'Time Machine' better left in the past
HG. Wells published his novel "The Time Machine" a century ago, and George Pal directed a first-rate film version in 1960. They're both so excellent that I wondered if a new remake was necessary. Would it be as good-natured as the Eloi our hero meets in the future - or an apish Morlock of a movie with no imagination of its own?
I'm sorry to report the Morlocks have won. The new "Time Machine," directed by Wells's great-grandson Simon Wells, starts with a pleasant dose of nostalgia, introducing hero Alexander Hartdegen as a likable professor at the turn of the 20th century.

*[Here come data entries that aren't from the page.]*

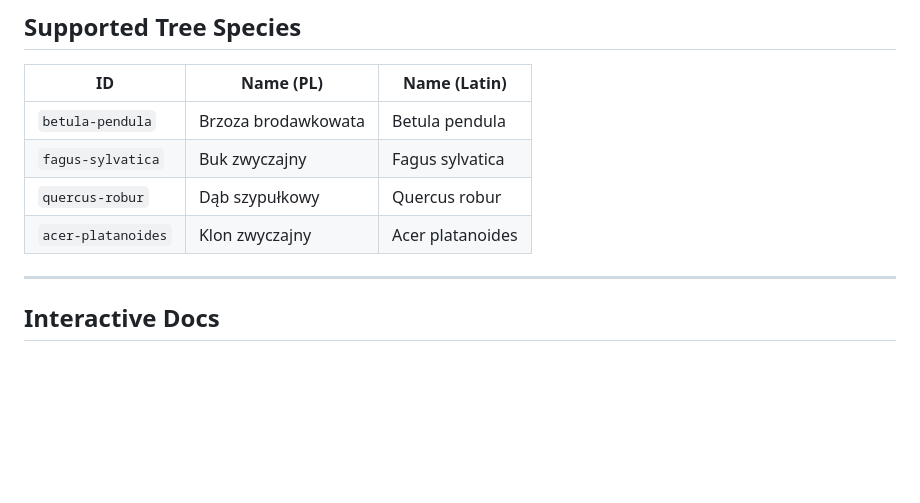
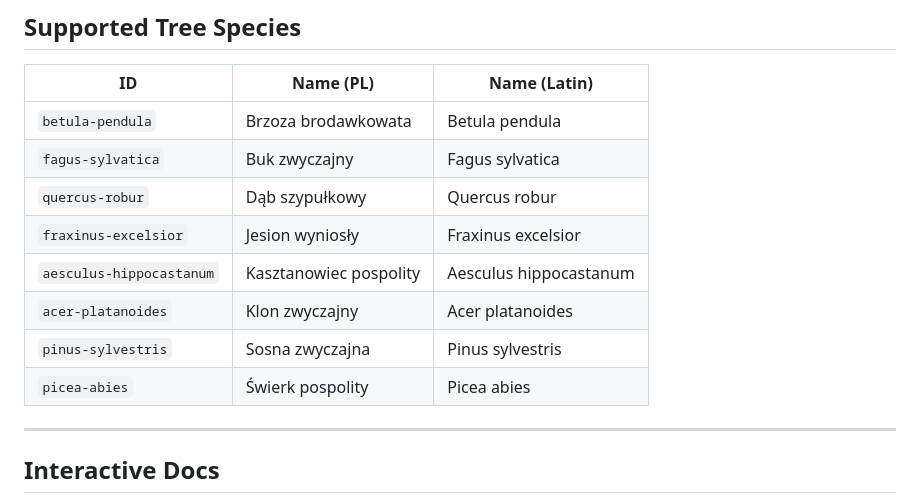
Before and after one commit to NieznanyJ/mobile_tree_app, a Markdown page: docs/API.md, the part around the change. Drawn GitHub-style; blank space fills up the shorter version.

```diff
--- a/docs/API.md
+++ b/docs/API.md
@@ -234,7 +234,11 @@ Retry-After: 45
 | `betula-pendula` | Brzoza brodawkowata | Betula pendula |
 | `fagus-sylvatica` | Buk zwyczajny | Fagus sylvatica |
 | `quercus-robur` | Dąb szypułkowy | Quercus robur |
+| `fraxinus-excelsior` | Jesion wyniosły | Fraxinus excelsior |
+| `aesculus-hippocastanum` | Kasztanowiec pospolity | Aesculus hippocastanum |
 | `acer-platanoides` | Klon zwyczajny | Acer platanoides |
+| `pinus-sylvestris` | Sosna zwyczajna | Pinus sylvestris |
+| `picea-abies` | Świerk pospolity | Picea abies |
 
 ---
 
```
Also changed, not shown: docs/ARCHITECTURE.md (+9 -1 lines).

True to the novel, he journeys into the distant future where life is a tragic standoff between innocent Eloi and cannibalistic Morlocks.

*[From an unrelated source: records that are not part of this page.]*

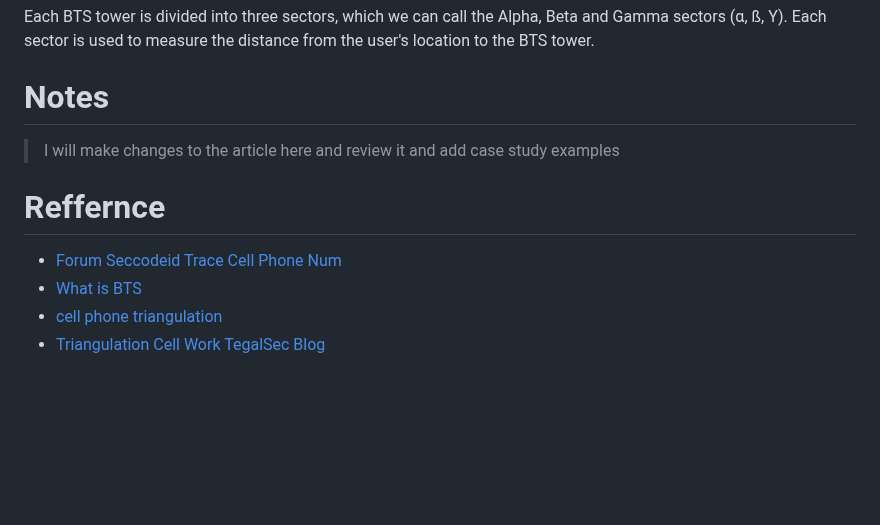
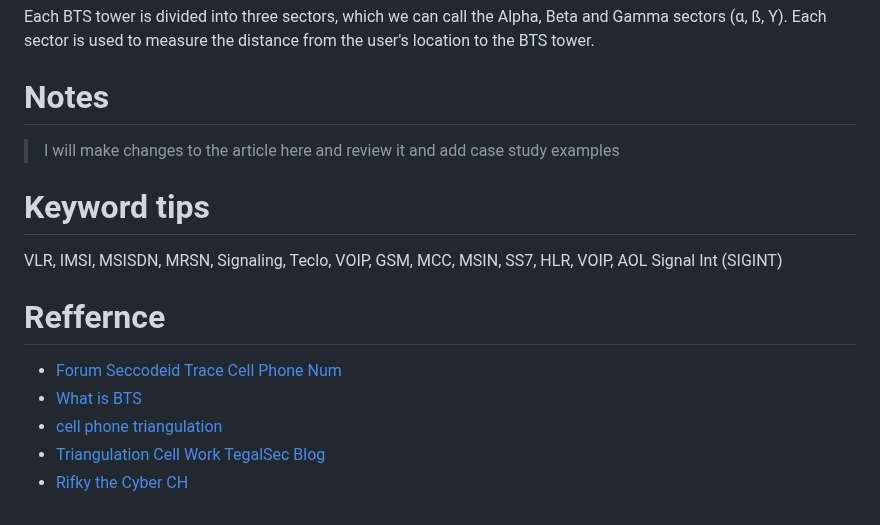
Before and after one commit to Jieyab89/OSINT-Cheat-sheet, a Markdown page: wiki/Cell Investigations.md, the part around the change. Drawn GitHub-style; blank space fills up the shorter version.

Commit message:
Fix the reff
Add keyword and awesome reff

```diff
--- a/wiki/Cell Investigations.md
+++ b/wiki/Cell Investigations.md
@@ -57,9 +57,14 @@ Each BTS tower is divided into three sectors, which we can call the Alpha, Beta
 >I will make changes to the article here and review it and add case study examples
 >
 
+# Keyword tips
+
+VLR, IMSI, MSISDN, MRSN, Signaling, Teclo, VOIP, GSM, MCC, MSIN, SS7, HLR, VOIP, AOL Signal Int (SIGINT)
+
 # Reffernce
 
 - [Forum Seccodeid Trace Cell Phone Num](https://forum.seccodeid.com/d/mencari-dan-melacak-nomor-hp-dengan-teknik-osint)
 - [What is BTS](https://en.wikipedia.org/wiki/Base_transceiver_station)
 - [cell phone triangulation](https://www.linkedin.com/pulse/cell-phone-triangulation-boney-maundu/)
 - [Triangulation Cell Work TegalSec Blog](https://blog.tegalsec.org/methode-melacak-ponsel-triangulating-with-bts-for-swift-recovery/)
+- [Rifky the Cyber CH](https://www.youtube.com/@RifkyTheCyber)
```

The movie goes sour when it reveals its roots in today's Hollywood, overdoing the love angle - between Hartdegen and an Eloi who just happens to speak English - and then the violent stuff, especially when a diabolical Uber-Morlock turns up.

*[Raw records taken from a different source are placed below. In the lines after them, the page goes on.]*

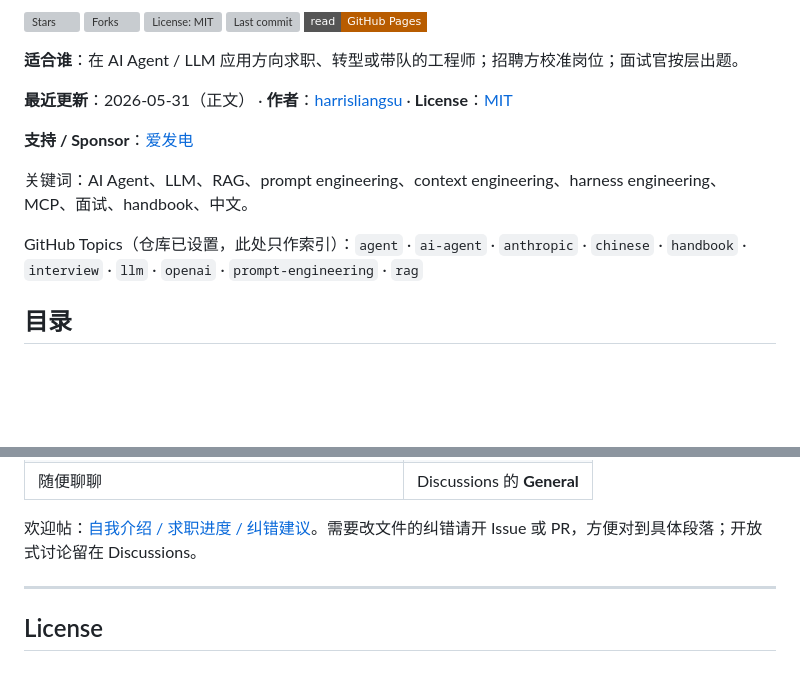
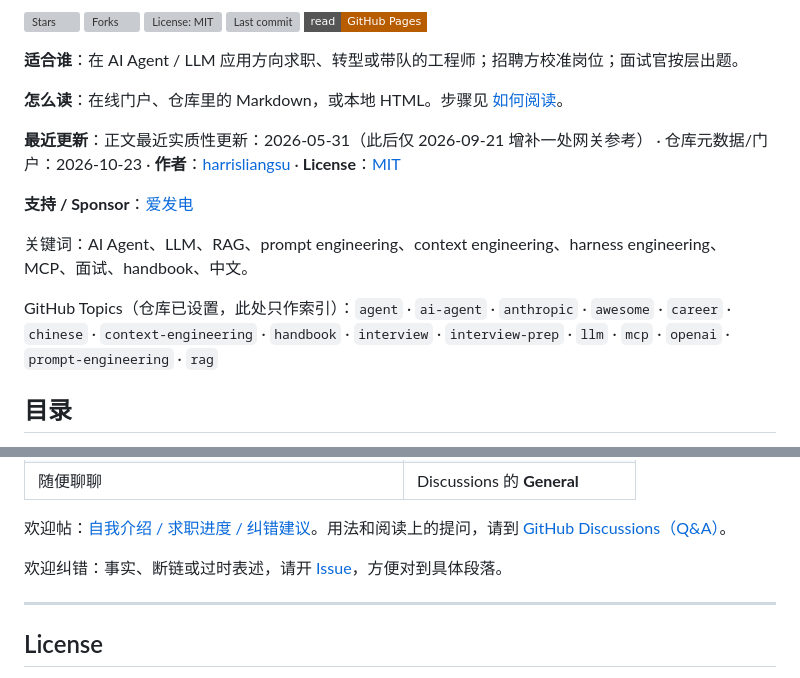
Before and after one commit to harrisliangsu/ai-agent-engineer-handbook, a Markdown page: README.md, 2 parts joined by grey strips. Drawn GitHub-style; badges without logos; blank space fills up the shorter version; grey boxes are pictures that could not be loaded.

Commit message:
刷新 README 顶部与社区入口，便于长期发现与维护
更新日期按正文与门户分开写；补上怎么读、Discussions（Q&A）、Issue 纠错，以及仓库已有 Topics。

Co-authored-by: Harris Su <sharkchili.su@gmail.com>

```diff
--- a/README.md
+++ b/README.md
@@ -12,13 +12,15 @@
 
 **适合谁**：在 AI Agent / LLM 应用方向求职、转型或带队的工程师；招聘方校准岗位；面试官按层出题。
 
-**最近更新**：2026-05-31（正文） · **作者**：[harrisliangsu](https://github.com/harrisliangsu) · **License**：[MIT](./LICENSE)
+**怎么读**：在线门户、仓库里的 Markdown，或本地 HTML。步骤见 [如何阅读](#如何阅读)。
+
+**最近更新**：正文最近实质性更新：2026-05-31（此后仅 2026-09-21 增补一处网关参考） · 仓库元数据/门户：2026-10-23 · **作者**：[harrisliangsu](https://github.com/harrisliangsu) · **License**：[MIT](./LICENSE)
 
 **支持 / Sponsor**：[爱发电](https://afdian.com/a/sharkchiligaga)
 
 关键词：AI Agent、LLM、RAG、prompt engineering、context engineering、harness engineering、MCP、面试、handbook、中文。
 
-GitHub Topics（仓库已设置，此处只作索引）：`agent` · `ai-agent` · `anthropic` · `chinese` · `handbook` · `interview` · `llm` · `openai` · `prompt-engineering` · `rag`
+GitHub Topics（仓库已设置，此处只作索引）：`agent` · `ai-agent` · `anthropic` · `awesome` · `career` · `chinese` · `context-engineering` · `handbook` · `interview` · `interview-prep` · `llm` · `mcp` · `openai` · `prompt-engineering` · `rag`
 
 ## 目录
 
@@ -217,6 +219,8 @@ cd interview-prep/html && python3 -m http.server 8000
 | 随便聊聊 | Discussions 的 **General** |
 
-欢迎帖：[自我介绍 / 求职进度 / 纠错建议](https://github.com/harrisliangsu/ai-agent-engineer-handbook/discussions/4)。需要改文件的纠错请开 Issue 或 PR，方便对到具体段落；开放式讨论留在 Discussions。
+欢迎帖：[自我介绍 / 求职进度 / 纠错建议](https://github.com/harrisliangsu/ai-agent-engineer-handbook/discussions/4)。用法和阅读上的提问，请到 [GitHub Discussions（Q&A）](https://github.com/harrisliangsu/ai-agent-engineer-handbook/discussions)。
+
+欢迎纠错：事实、断链或过时表述，请开 [Issue](https://github.com/harrisliangsu/ai-agent-engineer-handbook/issues/new/choose)，方便对到具体段落。
 
 ---
 
```
Also changed, not shown: other parts of README.md (+1 -1 lines), README.en.md (+7 -5 lines).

If you want a movie time trip, the 1960 version is a far smoother ride.